▸ **Directions for this task**: Please reproduce every record exactly as written, leaving out the pictures.

▸ **Records provided**:
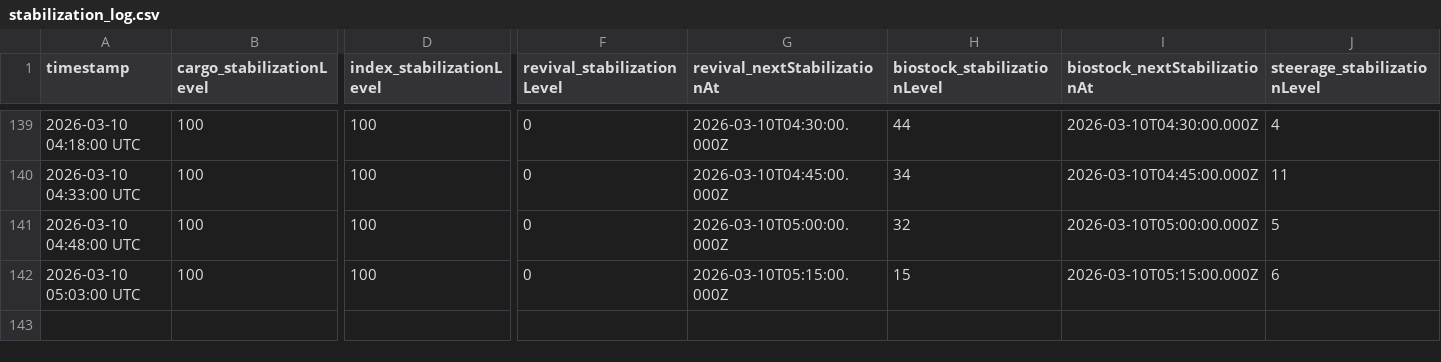
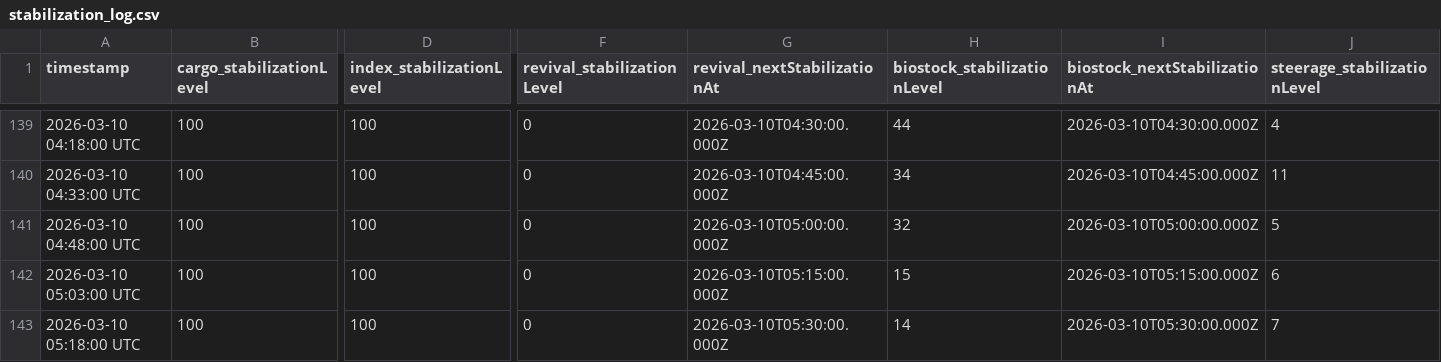
Before and after one commit to breachers-of-tomorrow/breacher-net, a CSV file: stabilization_log.csv, drawn as a sheet; only a part is shown, gaps mark what is left out; rows hold the shown columns only; the diff names each change by its address in the sheet, - before the commit and + after, or states it on an @@ line.

Commit message:
Data update 2026-03-10 05:18:00 UTC

```diff
--- a/stabilization_log.csv
+++ b/stabilization_log.csv
+row 143: 2026-03-10 05:18:00 UTC | 100 | 100 | 0 | 2026-03-10T05:30:00.000Z | 14 | 2026-03-10T05:30:00.000Z | 7
```
Also changed, not shown: state_log.csv.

▸ **Output below**:
Before and after one commit to breachers-of-tomorrow/breacher-net, a CSV file: stabilization_log.csv, drawn as a sheet; only a part is shown, gaps mark what is left out; rows hold the shown columns only; the diff names each change by its address in the sheet, - before the commit and + after, or states it on an @@ line.

Commit message:
Data update 2026-03-10 05:18:00 UTC

```diff
--- a/stabilization_log.csv
+++ b/stabilization_log.csv
+row 143: 2026-03-10 05:18:00 UTC | 100 | 100 | 0 | 2026-03-10T05:30:00.000Z | 14 | 2026-03-10T05:30:00.000Z | 7
```
Also changed, not shown: state_log.csv.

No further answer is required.